  4. Failure to practice safe sex – See the note on multiple sexual partners above.
  5. Smoking

Recent Initiatives, Activities, and How to Get Involved

The program to help women in the country be better informed and prepared for the risk of cervical cancer has seen many activities besides the screening and vaccination already mentioned. Symposiums and talks have been held on the topic by the DOH, for example. There have even been talks produced in cooperation with other countries, such as the Catching Cancer forum, which was held at the EDSA Shangri-la Hotel and in partnership with the Australian Embassy. The Philippine DOH has also done cross-promotions with local celebrities to boost awareness, such as when it launched 2013’s campaign with the help of Binibining Unibersidad participants.

So how can you participate? Start by spreading word about and taking advantage of the resources offered this month. Women can go to any of the designated clinics and hospitals across the nation to get themselves tested. The simplicity of one of the testing processes in particular (VIA) makes it a simple matter to check that you or the women you love are not at risk. Availability of the facilities is constantly improving too: last year, the DOH counted no fewer than 65 hospitals offering the free examinations.
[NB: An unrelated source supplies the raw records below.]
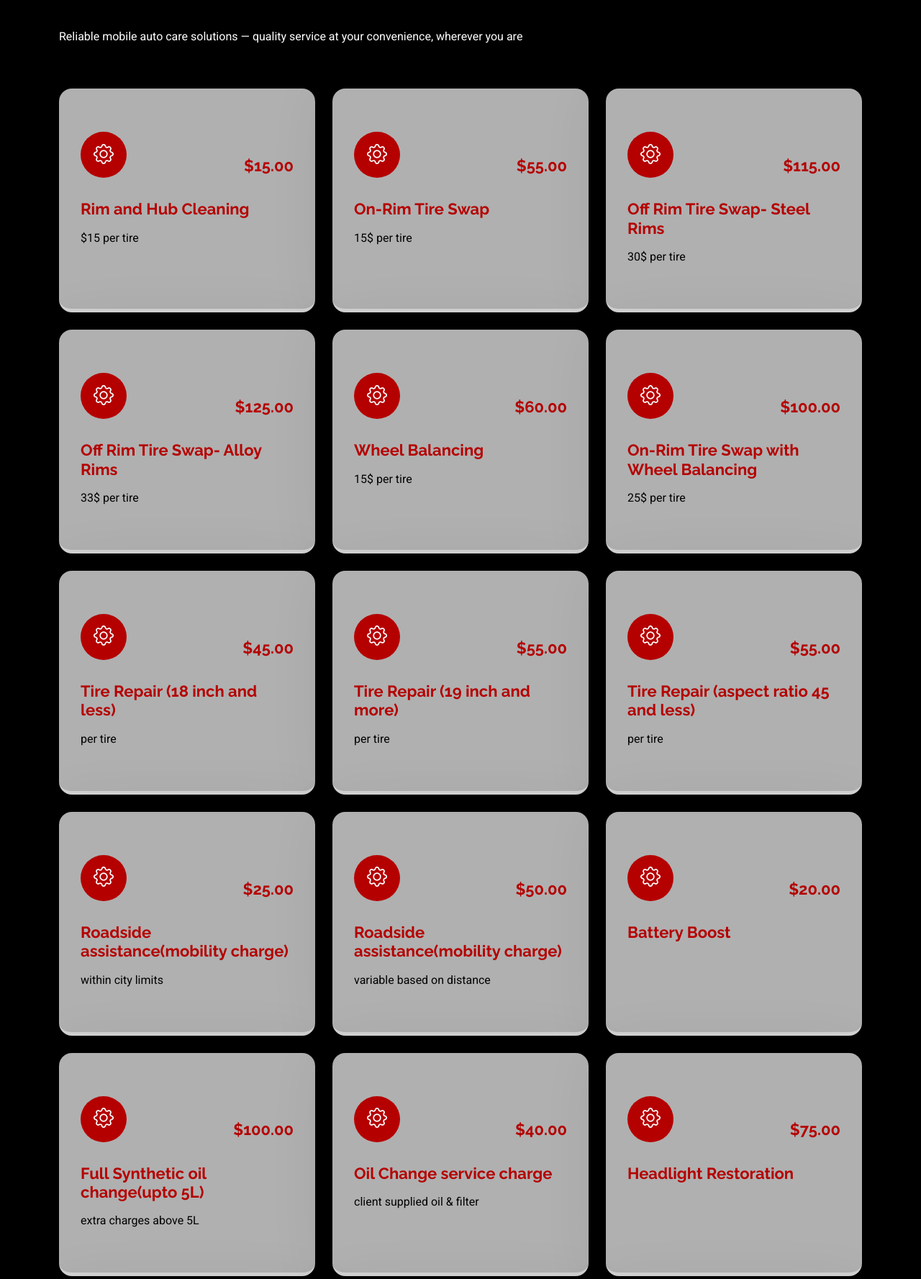
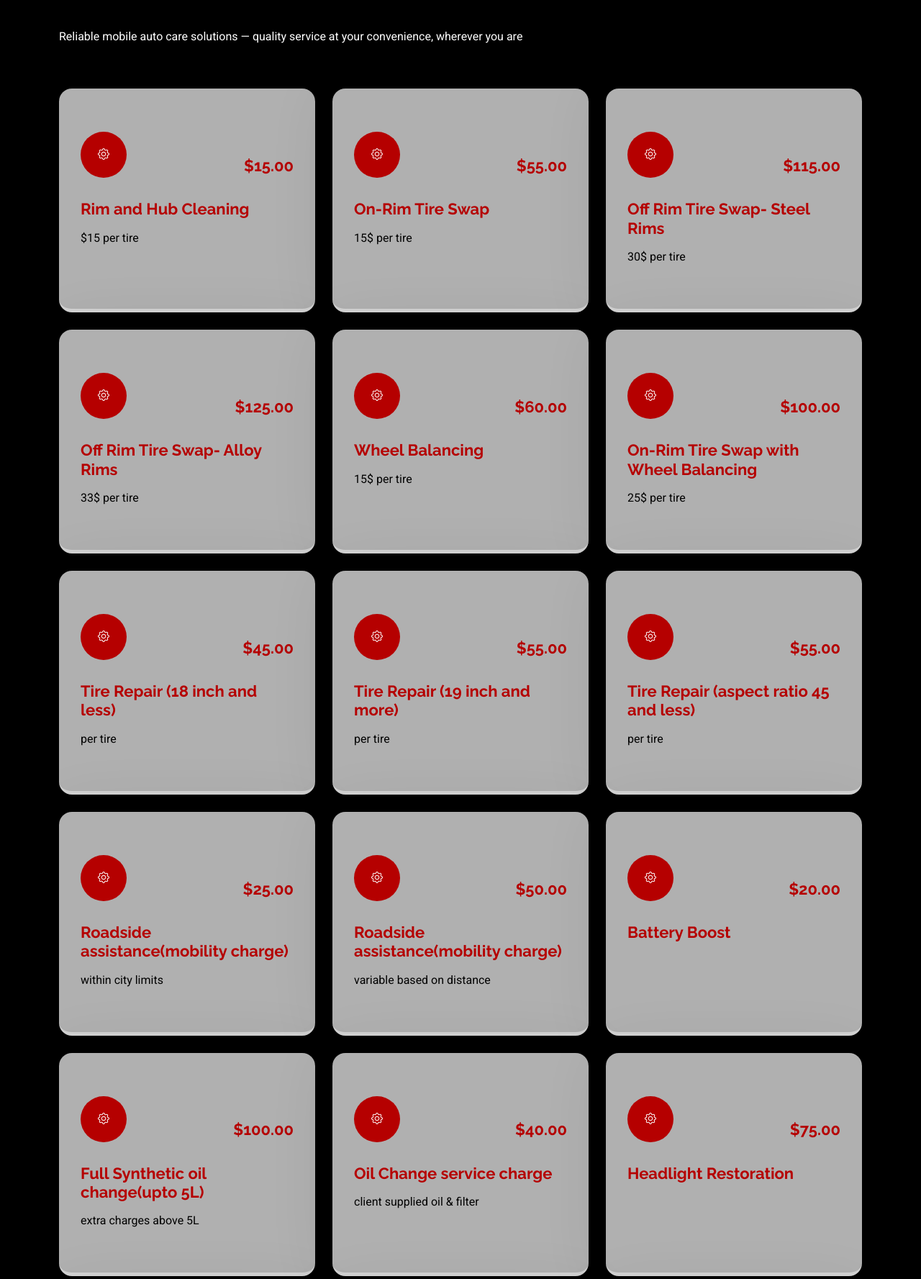
Before and after one commit to swapglobals3333/autos, a Django app: page /services/ in a window 1280 px wide. Shown: the part 159-1936 px from the top of the page at 72% size. Run offline with Django 5.2, Linux system fonts and the light colour scheme; data comes from the database, SQL or seed files in the repository; some libraries are stand-ins or nearby versions.

Commit message:
Update services.html

```diff
--- a/services/templates/services/services.html
+++ b/services/templates/services/services.html
@@ -17,7 +17,7 @@
           <div class="service-item position-relative">
             <div class="d-flex justify-content-between align-items-center mb-2">
               <div class="icon">
-                <i class="bi bi-gear"></i>
+                <i class="bi bi-gear fs-6"></i>
               </div>
               <h3 class="mb-0">${{ service.price }}</h3>
             </div>
```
Those acting as guardians to young females (ones aged 9-13 years old) will also want to get HPV vaccinations for them. Each vaccine dose (2 are required) costs a mere PHP600—a paltry cost considering the protection it affords. Those from the poorest areas of the country have a chance to get free vaccinations for their girls, though, as indeed happened in 2015.

You can also keep track of the various talks and events put on by health organizations and the DOH for this month. Try to attend at least one and invite others with you. Bringing even just one friend along to such events could make a difference. Learn all you can about the disease through these events—you can even make an appointment with your doctor to get a more personalized “serving” of information. Armed with that information, you can actually help.

The next step is to get on social media, promote consciousness of the advocacy, and engage others interested in doing the same. In fact, you can get started right here.

Share/tweet this page to others or leave a comment telling us why spreading word about cervical cancer’s risks and prevention matters a lot to you. Get the ball rolling and you could make a genuine difference in the figures. 12 women die of it daily, remember—if we take action now, we can try to get that number down!